#### TASK ITEM:
Find each line below that includes "Century", then copy it.

#### SUPPLIED MATERIAL:
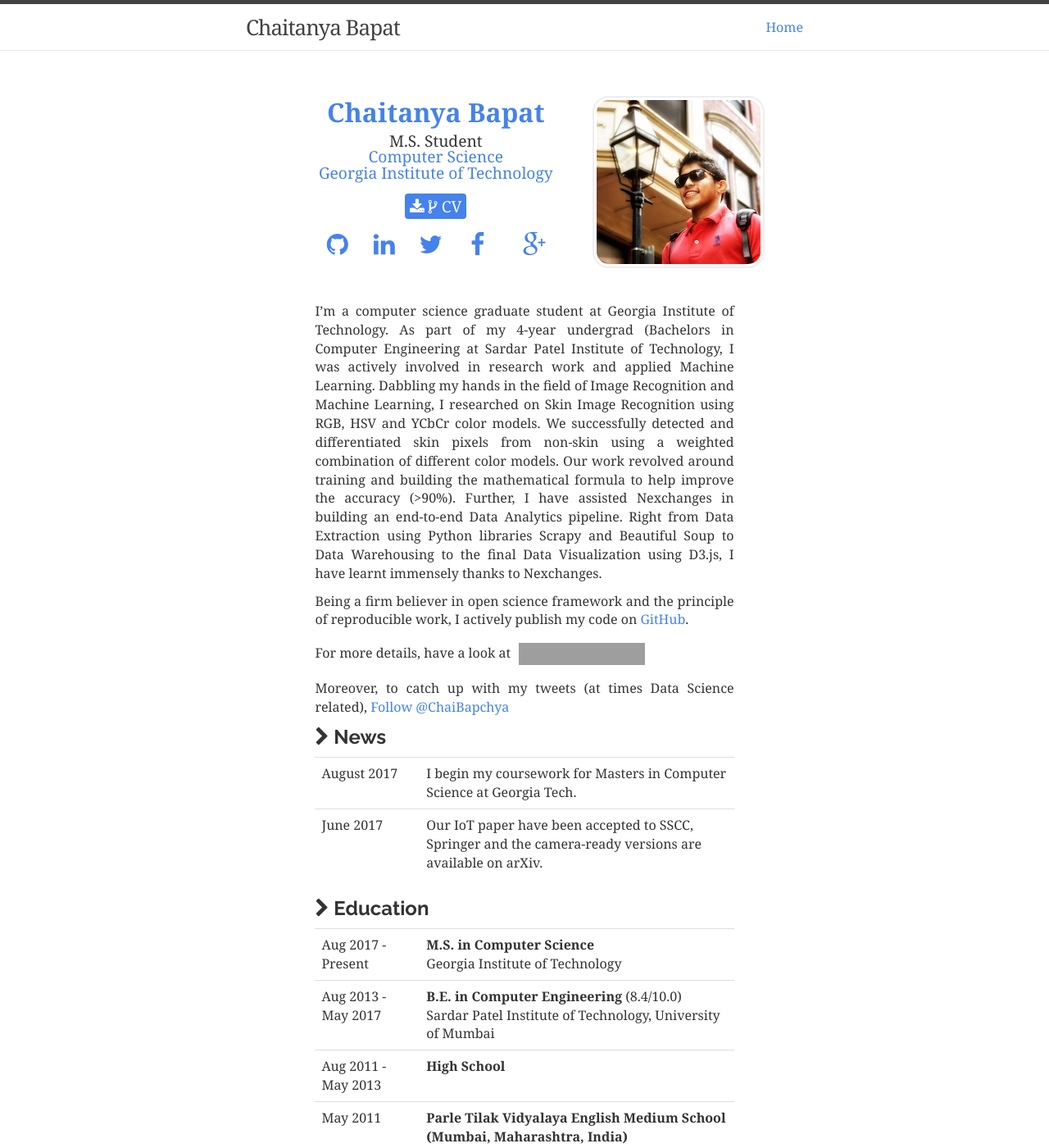
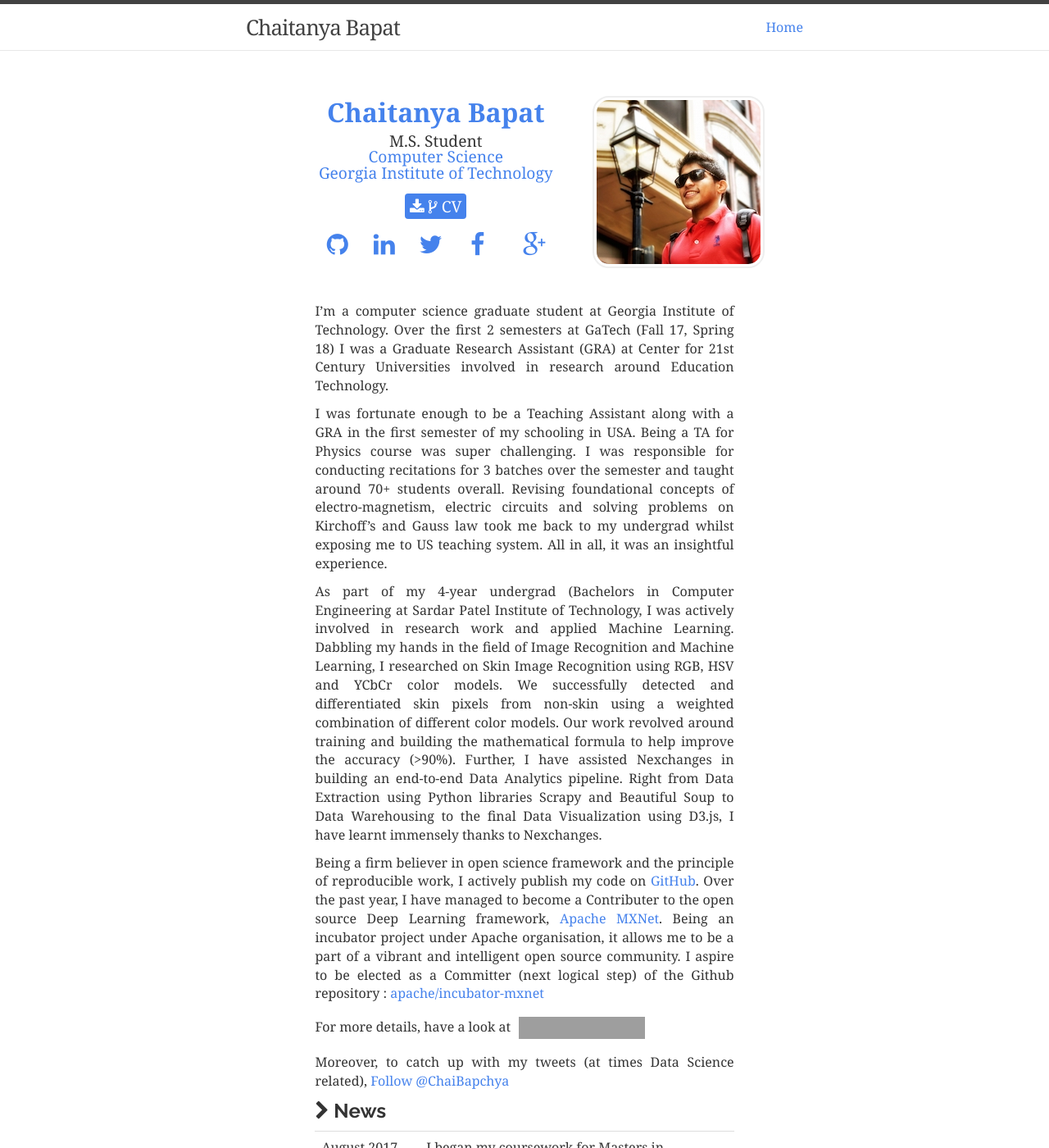
Before and after one commit to ChaiBapchya/ChaiBapchya.github.io, a Jekyll site: the page built from about.md, in a window 1280 px wide and 1400 px high. Shown: the whole window at 82% size. Built offline with Jekyll 4.4.1, drawn with Linux system fonts in a browser that asks for light colours; nearby versions of some CDN libraries; comment, search, counter and statistics services are not loaded; some of the changed text lies outside the part shown; grey boxes are pictures that could not be loaded.

Commit message:
cv update

```diff
--- a/_includes/cv.md
+++ b/_includes/cv.md
@@ -1,6 +1,12 @@
-I'm a computer science graduate student at Georgia Institute of Technology. As part of my 4-year undergrad (Bachelors in Computer Engineering at Sardar Patel Institute of Technology, I was actively involved in research work and applied Machine Learning. Dabbling my hands in the field of Image Recognition and Machine Learning, I researched on Skin Image Recognition using RGB, HSV and YCbCr color models. We successfully detected and differentiated skin pixels from non-skin using a weighted combination of different color models. Our work revolved around training and building the mathematical formula to help improve the accuracy (>90%). Further, I have assisted Nexchanges in building an end-to-end Data Analytics pipeline. Right from Data Extraction using Python libraries Scrapy and Beautiful Soup to Data Warehousing to the final Data Visualization using D3.js, I have learnt immensely thanks to Nexchanges.
+I'm a computer science graduate student at Georgia Institute of Technology. Over the first 2 semesters at GaTech (Fall 17, Spring 18) I was a Graduate Research Assistant (GRA) at Center for 21st Century Universities involved in research around Education Technology.
 
-Being a firm believer in open science framework and the principle of reproducible work, I actively publish my code on [GitHub](https://github.com/ChaiBapchya).
+I was fortunate enough to be a Teaching Assistant along with a GRA in the first semester of my schooling in USA. Being a TA for Physics course was super challenging. I was responsible for conducting recitations for 3 batches over the semester and taught around 70+ students overall. Revising foundational concepts of electro-magnetism, electric circuits and solving problems on Kirchoff's and Gauss law took me back to my undergrad whilst exposing me to US teaching system. All in all, it was an insightful experience.
+
+
+
+As part of my 4-year undergrad (Bachelors in Computer Engineering at Sardar Patel Institute of Technology, I was actively involved in research work and applied Machine Learning. Dabbling my hands in the field of Image Recognition and Machine Learning, I researched on Skin Image Recognition using RGB, HSV and YCbCr color models. We successfully detected and differentiated skin pixels from non-skin using a weighted combination of different color models. Our work revolved around training and building the mathematical formula to help improve the accuracy (>90%). Further, I have assisted Nexchanges in building an end-to-end Data Analytics pipeline. Right from Data Extraction using Python libraries Scrapy and Beautiful Soup to Data Warehousing to the final Data Visualization using D3.js, I have learnt immensely thanks to Nexchanges.
+
+Being a firm believer in open science framework and the principle of reproducible work, I actively publish my code on [GitHub](https://github.com/ChaiBapchya). Over the past year, I have managed to become a Contributer to the open source Deep Learning framework, [Apache MXNet](https://mxnet.incubator.apache.org). Being an incubator project under Apache organisation, it allows me to be a part of a vibrant and intelligent open source community. I aspire to be elected as a Committer (next logical step) of the Github repository : [apache/incubator-mxnet](https://github.com/apache/incubator-mxnet/)
 
 For more details, have a look at <a href="https://www.linkedin.com/in/chaibapchya/"><img src="https://static.licdn.com/scds/common/u/img/webpromo/btn_myprofile_160x33.png" style="border: none;" width="160" height="33" border="0" alt="Chaitanya Bapat's LinkedIn Profile"></a>
 
@@ -11,7 +17,7 @@
 <table class="table table-hover">
 <tr>
   <td class='col-md-3'>August 2017</td>
-  <td>I begin my coursework for Masters in Computer Science at Georgia Tech.</td>
+  <td>I began my coursework for Masters in Computer Science at Georgia Tech.</td>
 </tr>
 <tr>
   <td class='col-md-3'>June 2017</td>
@@ -26,7 +32,7 @@
   <tr>
     <td class="col-md-3">Aug 2017 - Present</td>
     <td>
-        <strong>M.S. in Computer Science</strong>
+        <strong>M.S. in Computer Science</strong> (3.625/4.000)
         <br>
       Georgia Institute of Technology
     </td>
@@ -58,16 +64,37 @@
 ## <i class="fa fa-chevron-right"></i> Research Experience
 <table class="table table-hover">
 <tr>
+  <td class='col-md-3'>Jan 2019 - Present</td>
+  <td>
+    <strong>Georgia Institute of Technology</strong>,<br> Center for 21st Century Universities <br> Matt Lisle <br>Education Technology - Blockchain <br>
+    BlockCerts
+  </td>
+</tr>
+<tr>
+  <td class='col-md-3'>August 2017 - May 2018</td>
+  <td>
+    <strong>Georgia Institute of Technology</strong>,<br> HX Labs <br> Lauren Wilcox <br>Health Care Technology and User Experience <br>
+    Rapport - Interactive Patient centered Radiology reports
+  </td>
+</tr>
+<tr>
+  <td class='col-md-3'>August 2017 - May 2018</td>
+  <td>
+    <strong>Georgia Institute of Technology</strong>,<br> Center for 21st Century Universities <br> Dr. Rob Kadel <br>Education Technology - Data Analysis<br>
+    Performance Analysis of MOOCs vs On-Campus Teaching
+  </td>
+</tr>
+<tr>
   <td class='col-md-3'>June 2016 - May 2017</td>
   <td>
-    <strong>Sardar Patel Institute of Technology</strong>, Dr. Anant V. Nimkar <br>
+    <strong>Sardar Patel Institute of Technology</strong>,<br> Dr. Anant V. Nimkar <br>
     Internet of Things and Security
   </td>
 </tr>
 <tr>
   <td class='col-md-3'>May 2015 - July 2016</td>
   <td>
-    <strong>Sardar Patel Institute of Technology</strong>, Dr. D. R. Kalbande <br>
+    <strong>Sardar Patel Institute of Technology</strong>,<br> Dr. D. R. Kalbande <br>
     Image Recognition and Machine learning
   </td>
 </tr>
@@ -81,11 +108,11 @@
 <td>
     <strong>Smart-Lock Security Re-engineered using Cryptography and Steganography</strong><br>
     <strong> Chaitanya Bapat</strong>, Ganesh Baleri, Shivani Inamdar and Anant V Nimkar<br>
-    arXiv 2017<br>
+    arXiv 2019<br>
     [1]
     [<a href='javascript: none'
-    onclick='$("#abs_donti2017task").toggle()'>abs</a>]
-<div id="abs_donti2017task" style="text-align: justify; display: none" markdown="1">
+    onclick='$("#abs_smartlock").toggle()'>abs</a>]  [<a href='https://arxiv.org/abs/1901.06381' target='_blank'>pdf</a>]
+<div id="abs_smartlock" style="text-align: justify; display: none" markdown="1">
 After the rise of E-commerce, social media and messenger bots, rapid developments have been made in the field of connecting things, gadgets, and devices, i.e, the Internet of Things (IoT). In the fast-paced lifestyle, it is very difficult to maintain multiple keys for tra- ditional mechanical locks. Electromagnetic smart locks are a possible solution to this problem. To connect a smart lock with a key, Bluetooth Low Energy (BLE) protocol can be used. BLE protocol is vulnerable to Man-in-the-Middle (MITM) attack. Ensuring security over BLE is an ongoing challenge. This paper aims to analyze the MITM vulnerability of BLE and develop a possible solution for designing smart-locks with an increased level of security. The observation shows that the combina- tion of Image Steganography and Cryptography helps to overcome the vulnerabilities of BLE protocol.
 </div>
 </td>
@@ -97,8 +124,8 @@
     arXiv 2017<br>
     [2]
     [<a href='javascript: none'
-    onclick='$("#hsd").toggle()'>abs</a>]  [<a href='https://arxiv.org/abs/1708.02694' target='_blank'>pdf</a>]
-<div id="hsd" style="text-align: justify; display: none" markdown="1">
+    onclick='$("#rgbhsvycbcr").toggle()'>abs</a>]  [<a href='https://arxiv.org/abs/1708.02694' target='_blank'>pdf</a>]
+<div id="rgbhsvycbcr" style="text-align: justify; display: none" markdown="1">
 Human Skin detection deals with the recognition of skin-colored pixels and regions in a given image. Skin color is often used in human skin detection because it is invariant to orientation and size and is fast to pro- cess. A new human skin detection algorithm is proposed in this paper. The three main parameters for recogniz- ing a skin pixel are RGB (Red, Green, Blue), HSV (Hue, Saturation, Value) and YCbCr (Luminance, Chromi- nance) color models. The objective of proposed algorithm is to improve the recognition of skin pixels in given images. The algorithm not only considers individual ranges of the three color parameters but also takes into ac- count combinational ranges which provide greater accuracy in recognizing the skin area in a given image.
 </div>
 </td>
@@ -109,18 +136,28 @@
 ## <i class="fa fa-chevron-right"></i> Teaching Experience
 <table class="table table-hover">
 <tr>
+  <td class='col-md-1'>F2017</td>
+  <td>Georgia Institute of Technology<br><strong>Physics 2211/2212</strong> , TA</td>
+</tr>
+<tr>
   <td class='col-md-1'>F2016</td>
-  <td><strong>Object Oriented Programming Methodology</strong> , TA</td>
+  <td>Sardar Patel Institute of Technology<br><strong>Object Oriented Programming Methodology</strong> , TA</td>
 </tr>
 <tr>
   <td class='col-md-1'>S2016</td>
-  <td><strong>Structured Programming Approach</strong> , TA</td>
+  <td>Sardar Patel Institute of Technology<br><strong>Structured Programming Approach</strong> , TA</td>
 </tr>
 </table>
 
 
 ## <i class="fa fa-chevron-right"></i> Industry Experience
 <table class="table table-hover">
+<tr>
+  <td class='col-md-3'>May 2016 - Dec 2016</td>
+  <td><strong>Amazon AI</strong>, DeepEngine Team, Software Development Engineer Intern</td>
+</tr>
+<tr>
+</tr>
 <tr>
   <td class='col-md-3'>May 2016 - Dec 2016</td>
   <td><strong>Nexchanges Technology Private Limited</strong>, Data Scientist Intern</td>
@@ -148,13 +185,13 @@
 <tr>
   <td class='col-md-2'>Languages</td>
   <td markdown="1">
-Bash, C, C++, CSS, HTML, Java, JavaScript, LaTeX, Make, Python, R, Scala
+Python, Java, C, Bash, C++, CSS, HTML, JavaScript, LaTeX, Make, R, Scala
   </td>
 </tr>
 <tr>
   <td class='col-md-2'>Frameworks</td>
   <td markdown="1">
-Android SDK/NDK, Node.js, NumPy, TensorFlow, Torch7, Pandas, SciPy, scikit-learn, Spark, Hadoop, Pachyderm, Kafka
+Apache MXNet, NumPy, Pandas, SciPy, scikit-learn, TensorFlow, Torch7, Spark, Hadoop, Pachyderm, Android SDK/NDK, Node.js, Kafka
   </td>
 </tr>
 <tr>
```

#### TASK RESPONSE:
+I'm a computer science graduate student at Georgia Institute of Technology. Over the first 2 semesters at GaTech (Fall 17, Spring 18) I was a Graduate Research Assistant (GRA) at Center for 21st Century Universities involved in research around Education Technology.
+    <strong>Georgia Institute of Technology</strong>,<br> Center for 21st Century Universities <br> Matt Lisle <br>Education Technology - Blockchain <br>
+    <strong>Georgia Institute of Technology</strong>,<br> Center for 21st Century Universities <br> Dr. Rob Kadel <br>Education Technology - Data Analysis<br>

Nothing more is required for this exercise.